Review by David Cirone
Budo Grape’s latest release Amsterdam delivers the journey promised by its album art, sending the band off in a new direction while retaining all the elements that have made the Nagoya-based new wave band so durable and enjoyable over the years.
From the mysterious whispers of the ambient title track, Amsterdam reveals a smoother, more confident version of the band than I’ve seen before, and that’s saying something when you take into account their multiple albums and overseas appearances. Vocalist Quminco’s performance is sultry and controlled, and she’s showing the more mature, womanly side of her range without losing her trademark spunk. “Wasurarenai no” reveals a lot of confidence, on “Raincoat de Tsuki Susume” she gets playful, and on “The End”, she’s more than a little mischievous.
Guitarist and band leader Nagai is on fire with “Nomiso Juutaichuu”, taking over the vocal spot while laying down a really slick guitar riff that’s equal parts surf-rock and garage-punk. The acoustic guitar version of “Kare no Namae” (from their previous album) is a pleasure.
Keyboardist Naho comes into her own with Amsterdam. With her introduction in 2012’s Kare no Namae… it sounded like she was still finding her own voice within the tight-knit band after replacing longtime keyboardist Midori. Keyboards have always played an important part of Budo Grape’s chemistry as the dedicated counterpoint to Quminco’s vocal style. On tracks like “Kieta Purin” and “Hatatatta”, Naho drops in light synth touches and takes a minimalist approach that fits precisely where it’s needed. She gets to cut loose later in the album on “Soko ni iru no wa dare?”
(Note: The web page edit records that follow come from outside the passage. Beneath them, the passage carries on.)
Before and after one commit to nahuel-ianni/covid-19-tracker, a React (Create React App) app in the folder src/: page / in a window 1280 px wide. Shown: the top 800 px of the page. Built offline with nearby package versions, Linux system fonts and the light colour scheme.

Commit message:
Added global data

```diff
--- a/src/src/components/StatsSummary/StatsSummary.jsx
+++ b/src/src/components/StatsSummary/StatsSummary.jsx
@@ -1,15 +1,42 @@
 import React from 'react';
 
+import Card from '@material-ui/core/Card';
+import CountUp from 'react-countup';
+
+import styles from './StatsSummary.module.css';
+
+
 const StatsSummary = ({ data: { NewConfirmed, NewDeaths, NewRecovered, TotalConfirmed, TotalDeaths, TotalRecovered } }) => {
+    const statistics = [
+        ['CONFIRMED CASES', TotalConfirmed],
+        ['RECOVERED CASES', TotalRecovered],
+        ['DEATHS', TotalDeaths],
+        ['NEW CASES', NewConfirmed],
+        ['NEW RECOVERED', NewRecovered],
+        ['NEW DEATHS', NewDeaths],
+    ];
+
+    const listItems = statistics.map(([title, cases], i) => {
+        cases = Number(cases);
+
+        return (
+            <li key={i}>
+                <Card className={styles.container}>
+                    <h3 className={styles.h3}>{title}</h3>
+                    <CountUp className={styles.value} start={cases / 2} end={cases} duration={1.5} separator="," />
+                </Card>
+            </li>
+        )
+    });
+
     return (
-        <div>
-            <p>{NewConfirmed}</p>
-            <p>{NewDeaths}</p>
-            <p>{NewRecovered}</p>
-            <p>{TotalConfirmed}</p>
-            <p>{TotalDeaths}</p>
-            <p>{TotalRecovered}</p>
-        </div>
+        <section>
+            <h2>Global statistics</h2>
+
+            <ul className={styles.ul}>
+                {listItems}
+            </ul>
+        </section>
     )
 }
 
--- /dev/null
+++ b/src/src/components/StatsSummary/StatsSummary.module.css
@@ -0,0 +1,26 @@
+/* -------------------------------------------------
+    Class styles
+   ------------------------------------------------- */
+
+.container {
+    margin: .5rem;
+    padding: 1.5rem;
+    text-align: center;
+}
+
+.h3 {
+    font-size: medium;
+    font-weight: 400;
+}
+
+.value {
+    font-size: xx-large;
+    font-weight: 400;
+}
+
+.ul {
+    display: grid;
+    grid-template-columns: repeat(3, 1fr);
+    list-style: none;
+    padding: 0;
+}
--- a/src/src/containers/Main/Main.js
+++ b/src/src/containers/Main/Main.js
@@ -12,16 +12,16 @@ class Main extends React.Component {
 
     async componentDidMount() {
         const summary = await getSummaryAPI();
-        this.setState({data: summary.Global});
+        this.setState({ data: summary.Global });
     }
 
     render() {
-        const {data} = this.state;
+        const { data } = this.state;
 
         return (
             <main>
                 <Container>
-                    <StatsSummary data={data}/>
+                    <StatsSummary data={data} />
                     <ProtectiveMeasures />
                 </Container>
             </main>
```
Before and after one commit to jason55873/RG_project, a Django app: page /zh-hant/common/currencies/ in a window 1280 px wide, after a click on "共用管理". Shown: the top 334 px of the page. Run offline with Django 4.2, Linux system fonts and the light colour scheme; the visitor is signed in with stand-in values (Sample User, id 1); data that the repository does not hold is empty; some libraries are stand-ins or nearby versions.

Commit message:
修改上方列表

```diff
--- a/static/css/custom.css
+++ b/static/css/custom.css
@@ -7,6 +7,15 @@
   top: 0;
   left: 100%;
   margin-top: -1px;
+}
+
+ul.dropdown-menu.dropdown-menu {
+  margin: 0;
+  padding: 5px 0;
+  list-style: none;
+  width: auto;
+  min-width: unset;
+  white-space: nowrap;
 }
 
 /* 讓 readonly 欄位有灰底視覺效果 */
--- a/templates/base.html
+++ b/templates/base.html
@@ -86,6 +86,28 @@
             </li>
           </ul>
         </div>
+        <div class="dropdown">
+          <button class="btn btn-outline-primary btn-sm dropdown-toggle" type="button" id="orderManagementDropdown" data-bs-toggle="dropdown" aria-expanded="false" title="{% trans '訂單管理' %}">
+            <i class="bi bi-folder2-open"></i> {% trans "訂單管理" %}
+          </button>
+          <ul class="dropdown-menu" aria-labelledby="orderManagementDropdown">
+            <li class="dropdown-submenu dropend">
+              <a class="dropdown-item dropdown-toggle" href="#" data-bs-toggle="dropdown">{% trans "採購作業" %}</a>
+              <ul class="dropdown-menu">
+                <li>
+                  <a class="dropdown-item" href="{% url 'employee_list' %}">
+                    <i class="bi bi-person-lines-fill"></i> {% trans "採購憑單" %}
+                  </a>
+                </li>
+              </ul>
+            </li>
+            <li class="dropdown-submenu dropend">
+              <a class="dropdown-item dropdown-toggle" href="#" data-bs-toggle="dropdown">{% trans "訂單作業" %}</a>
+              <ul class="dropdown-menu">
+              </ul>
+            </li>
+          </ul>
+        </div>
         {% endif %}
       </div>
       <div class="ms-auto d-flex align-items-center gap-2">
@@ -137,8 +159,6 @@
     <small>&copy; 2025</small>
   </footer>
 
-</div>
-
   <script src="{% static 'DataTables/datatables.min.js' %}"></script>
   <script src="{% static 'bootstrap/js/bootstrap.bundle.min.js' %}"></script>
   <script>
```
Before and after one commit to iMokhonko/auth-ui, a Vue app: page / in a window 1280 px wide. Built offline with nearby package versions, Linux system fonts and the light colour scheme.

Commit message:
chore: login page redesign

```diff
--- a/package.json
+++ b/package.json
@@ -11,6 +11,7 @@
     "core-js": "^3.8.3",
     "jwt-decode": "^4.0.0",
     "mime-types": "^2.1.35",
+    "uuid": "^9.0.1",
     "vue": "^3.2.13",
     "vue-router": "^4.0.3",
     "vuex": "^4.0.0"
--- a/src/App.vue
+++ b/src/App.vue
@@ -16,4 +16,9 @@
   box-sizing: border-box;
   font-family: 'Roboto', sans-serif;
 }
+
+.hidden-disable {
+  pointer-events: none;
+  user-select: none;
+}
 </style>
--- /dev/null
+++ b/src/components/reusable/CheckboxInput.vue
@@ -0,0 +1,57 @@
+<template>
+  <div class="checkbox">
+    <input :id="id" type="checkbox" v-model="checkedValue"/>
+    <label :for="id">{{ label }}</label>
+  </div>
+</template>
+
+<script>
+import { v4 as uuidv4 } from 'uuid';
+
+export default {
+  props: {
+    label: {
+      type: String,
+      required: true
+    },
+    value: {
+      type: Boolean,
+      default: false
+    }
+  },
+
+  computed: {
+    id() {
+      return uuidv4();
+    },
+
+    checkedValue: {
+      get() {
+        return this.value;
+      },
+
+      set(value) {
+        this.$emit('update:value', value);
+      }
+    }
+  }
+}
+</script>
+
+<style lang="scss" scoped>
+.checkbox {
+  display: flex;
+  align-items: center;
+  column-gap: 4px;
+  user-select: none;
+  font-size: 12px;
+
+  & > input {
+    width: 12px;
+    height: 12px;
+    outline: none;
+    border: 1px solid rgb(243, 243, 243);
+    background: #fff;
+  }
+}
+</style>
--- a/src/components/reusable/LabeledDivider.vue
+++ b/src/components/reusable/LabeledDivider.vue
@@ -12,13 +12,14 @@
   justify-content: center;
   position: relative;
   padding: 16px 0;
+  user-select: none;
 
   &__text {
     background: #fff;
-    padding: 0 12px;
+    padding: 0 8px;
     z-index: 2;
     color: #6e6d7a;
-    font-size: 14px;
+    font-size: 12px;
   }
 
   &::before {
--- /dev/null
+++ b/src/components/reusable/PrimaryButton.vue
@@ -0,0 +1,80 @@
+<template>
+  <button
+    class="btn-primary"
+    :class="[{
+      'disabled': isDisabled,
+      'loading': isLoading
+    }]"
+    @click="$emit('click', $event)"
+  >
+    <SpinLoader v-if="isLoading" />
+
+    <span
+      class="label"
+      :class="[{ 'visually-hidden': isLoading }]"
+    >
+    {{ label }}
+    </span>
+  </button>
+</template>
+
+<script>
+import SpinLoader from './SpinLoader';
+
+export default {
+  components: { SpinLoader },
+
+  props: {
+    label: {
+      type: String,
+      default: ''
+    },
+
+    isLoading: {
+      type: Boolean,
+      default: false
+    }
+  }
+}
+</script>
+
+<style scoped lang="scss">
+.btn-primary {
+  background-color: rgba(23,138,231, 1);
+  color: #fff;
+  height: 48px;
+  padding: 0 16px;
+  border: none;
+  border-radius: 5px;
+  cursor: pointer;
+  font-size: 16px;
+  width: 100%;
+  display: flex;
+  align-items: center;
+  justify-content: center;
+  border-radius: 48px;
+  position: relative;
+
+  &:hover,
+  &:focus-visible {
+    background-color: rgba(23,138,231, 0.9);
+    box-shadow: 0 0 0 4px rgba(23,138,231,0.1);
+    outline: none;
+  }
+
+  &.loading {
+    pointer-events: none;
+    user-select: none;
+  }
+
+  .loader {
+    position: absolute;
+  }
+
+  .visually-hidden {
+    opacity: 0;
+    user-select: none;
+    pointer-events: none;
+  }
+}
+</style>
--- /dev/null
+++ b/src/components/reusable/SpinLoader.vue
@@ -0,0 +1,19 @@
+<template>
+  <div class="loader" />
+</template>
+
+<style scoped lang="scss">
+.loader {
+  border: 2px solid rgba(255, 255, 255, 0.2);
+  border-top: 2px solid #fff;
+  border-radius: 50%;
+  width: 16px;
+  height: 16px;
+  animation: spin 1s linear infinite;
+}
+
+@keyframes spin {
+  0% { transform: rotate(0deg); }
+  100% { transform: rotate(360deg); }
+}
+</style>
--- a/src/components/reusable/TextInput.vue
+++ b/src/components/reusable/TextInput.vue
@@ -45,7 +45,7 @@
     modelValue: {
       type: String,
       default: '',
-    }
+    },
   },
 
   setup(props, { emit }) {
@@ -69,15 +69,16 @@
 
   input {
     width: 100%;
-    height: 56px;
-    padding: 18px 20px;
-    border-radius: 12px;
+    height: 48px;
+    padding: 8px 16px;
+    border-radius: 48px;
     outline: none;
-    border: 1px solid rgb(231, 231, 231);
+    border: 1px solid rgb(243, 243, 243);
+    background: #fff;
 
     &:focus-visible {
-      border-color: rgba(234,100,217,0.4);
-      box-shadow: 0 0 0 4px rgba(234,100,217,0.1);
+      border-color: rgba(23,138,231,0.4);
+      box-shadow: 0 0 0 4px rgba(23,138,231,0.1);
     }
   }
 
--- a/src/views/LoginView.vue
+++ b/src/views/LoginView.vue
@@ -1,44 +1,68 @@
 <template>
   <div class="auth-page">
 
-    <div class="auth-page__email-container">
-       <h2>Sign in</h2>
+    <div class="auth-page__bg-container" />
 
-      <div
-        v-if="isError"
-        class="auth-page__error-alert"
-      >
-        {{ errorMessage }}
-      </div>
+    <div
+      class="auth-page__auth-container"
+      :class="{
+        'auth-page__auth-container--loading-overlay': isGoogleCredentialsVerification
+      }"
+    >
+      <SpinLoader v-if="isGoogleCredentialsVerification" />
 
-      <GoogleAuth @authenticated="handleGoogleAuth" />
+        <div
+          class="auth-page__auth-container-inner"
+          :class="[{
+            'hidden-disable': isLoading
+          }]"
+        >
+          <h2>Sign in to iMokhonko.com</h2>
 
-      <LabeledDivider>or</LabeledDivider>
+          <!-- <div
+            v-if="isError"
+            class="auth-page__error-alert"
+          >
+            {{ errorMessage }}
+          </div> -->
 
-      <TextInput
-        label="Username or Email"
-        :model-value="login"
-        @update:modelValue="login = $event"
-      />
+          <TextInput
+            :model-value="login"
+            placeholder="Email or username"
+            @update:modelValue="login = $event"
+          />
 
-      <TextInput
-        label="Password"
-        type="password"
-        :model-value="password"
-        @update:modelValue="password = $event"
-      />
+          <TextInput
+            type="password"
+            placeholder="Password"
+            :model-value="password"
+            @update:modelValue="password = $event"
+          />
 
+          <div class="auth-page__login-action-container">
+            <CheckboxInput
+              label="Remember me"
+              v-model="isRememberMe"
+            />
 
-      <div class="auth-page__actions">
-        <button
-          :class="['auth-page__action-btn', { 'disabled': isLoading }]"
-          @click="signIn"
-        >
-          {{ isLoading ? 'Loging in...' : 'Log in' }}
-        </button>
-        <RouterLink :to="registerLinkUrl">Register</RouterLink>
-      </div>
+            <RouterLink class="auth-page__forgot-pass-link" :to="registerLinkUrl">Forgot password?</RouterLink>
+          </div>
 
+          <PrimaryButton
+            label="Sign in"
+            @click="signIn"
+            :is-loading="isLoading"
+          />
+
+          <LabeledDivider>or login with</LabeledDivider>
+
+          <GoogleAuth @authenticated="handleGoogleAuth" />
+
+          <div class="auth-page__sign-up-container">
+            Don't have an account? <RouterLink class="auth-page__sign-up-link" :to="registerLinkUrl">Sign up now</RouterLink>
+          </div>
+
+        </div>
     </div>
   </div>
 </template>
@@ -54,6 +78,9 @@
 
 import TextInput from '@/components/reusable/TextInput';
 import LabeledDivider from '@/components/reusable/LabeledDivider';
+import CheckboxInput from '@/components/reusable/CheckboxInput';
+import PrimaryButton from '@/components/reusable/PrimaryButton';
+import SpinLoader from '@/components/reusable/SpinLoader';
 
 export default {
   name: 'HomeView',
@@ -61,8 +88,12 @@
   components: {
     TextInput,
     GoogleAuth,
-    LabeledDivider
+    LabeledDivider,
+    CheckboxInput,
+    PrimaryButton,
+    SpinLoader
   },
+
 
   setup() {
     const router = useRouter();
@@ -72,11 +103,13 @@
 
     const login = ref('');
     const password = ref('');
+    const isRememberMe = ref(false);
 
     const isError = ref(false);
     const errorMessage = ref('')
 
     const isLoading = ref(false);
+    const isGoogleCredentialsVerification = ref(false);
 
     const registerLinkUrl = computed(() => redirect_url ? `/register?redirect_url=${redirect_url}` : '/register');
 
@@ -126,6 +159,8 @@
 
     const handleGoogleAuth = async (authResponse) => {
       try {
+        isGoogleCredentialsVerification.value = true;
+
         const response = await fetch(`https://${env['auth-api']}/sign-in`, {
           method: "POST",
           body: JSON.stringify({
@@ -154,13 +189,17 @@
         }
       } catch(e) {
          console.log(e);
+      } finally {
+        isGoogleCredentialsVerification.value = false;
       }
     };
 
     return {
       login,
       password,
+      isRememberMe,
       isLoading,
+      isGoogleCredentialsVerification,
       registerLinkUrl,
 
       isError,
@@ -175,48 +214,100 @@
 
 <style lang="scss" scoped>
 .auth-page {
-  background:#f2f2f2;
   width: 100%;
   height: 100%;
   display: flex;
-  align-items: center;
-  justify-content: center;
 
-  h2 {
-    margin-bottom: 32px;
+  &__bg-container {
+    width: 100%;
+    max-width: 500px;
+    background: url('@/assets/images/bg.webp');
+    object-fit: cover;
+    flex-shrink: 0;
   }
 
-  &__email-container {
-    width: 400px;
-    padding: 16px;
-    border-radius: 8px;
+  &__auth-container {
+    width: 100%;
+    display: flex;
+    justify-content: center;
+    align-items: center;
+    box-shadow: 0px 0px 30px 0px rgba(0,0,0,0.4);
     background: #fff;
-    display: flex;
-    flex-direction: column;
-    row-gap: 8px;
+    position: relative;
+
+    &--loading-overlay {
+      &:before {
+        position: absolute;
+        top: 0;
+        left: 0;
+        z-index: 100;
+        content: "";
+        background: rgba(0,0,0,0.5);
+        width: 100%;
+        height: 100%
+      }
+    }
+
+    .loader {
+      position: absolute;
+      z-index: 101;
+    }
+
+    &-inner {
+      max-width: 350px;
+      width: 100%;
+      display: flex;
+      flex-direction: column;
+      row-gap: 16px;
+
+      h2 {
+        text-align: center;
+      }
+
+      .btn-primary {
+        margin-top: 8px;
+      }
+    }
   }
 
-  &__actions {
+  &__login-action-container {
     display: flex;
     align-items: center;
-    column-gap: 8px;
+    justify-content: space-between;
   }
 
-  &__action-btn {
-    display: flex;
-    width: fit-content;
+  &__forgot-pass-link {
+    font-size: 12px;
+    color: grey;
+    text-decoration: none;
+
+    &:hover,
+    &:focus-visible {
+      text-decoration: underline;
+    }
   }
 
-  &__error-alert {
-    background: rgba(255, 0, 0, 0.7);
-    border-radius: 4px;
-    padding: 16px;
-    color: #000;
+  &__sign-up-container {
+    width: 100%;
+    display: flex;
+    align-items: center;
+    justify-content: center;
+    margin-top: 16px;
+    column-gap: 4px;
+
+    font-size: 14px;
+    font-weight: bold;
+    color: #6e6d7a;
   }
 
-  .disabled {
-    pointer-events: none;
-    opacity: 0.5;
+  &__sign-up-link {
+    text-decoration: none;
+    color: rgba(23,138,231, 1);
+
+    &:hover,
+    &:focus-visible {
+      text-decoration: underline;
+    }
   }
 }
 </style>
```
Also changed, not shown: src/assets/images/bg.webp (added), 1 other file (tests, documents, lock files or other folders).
Rhythm section Matsui on bass and Taichi on drums are giving a master class on tight and smooth from beginning to end on Amsterdam, and they deliver groove after groove on every song.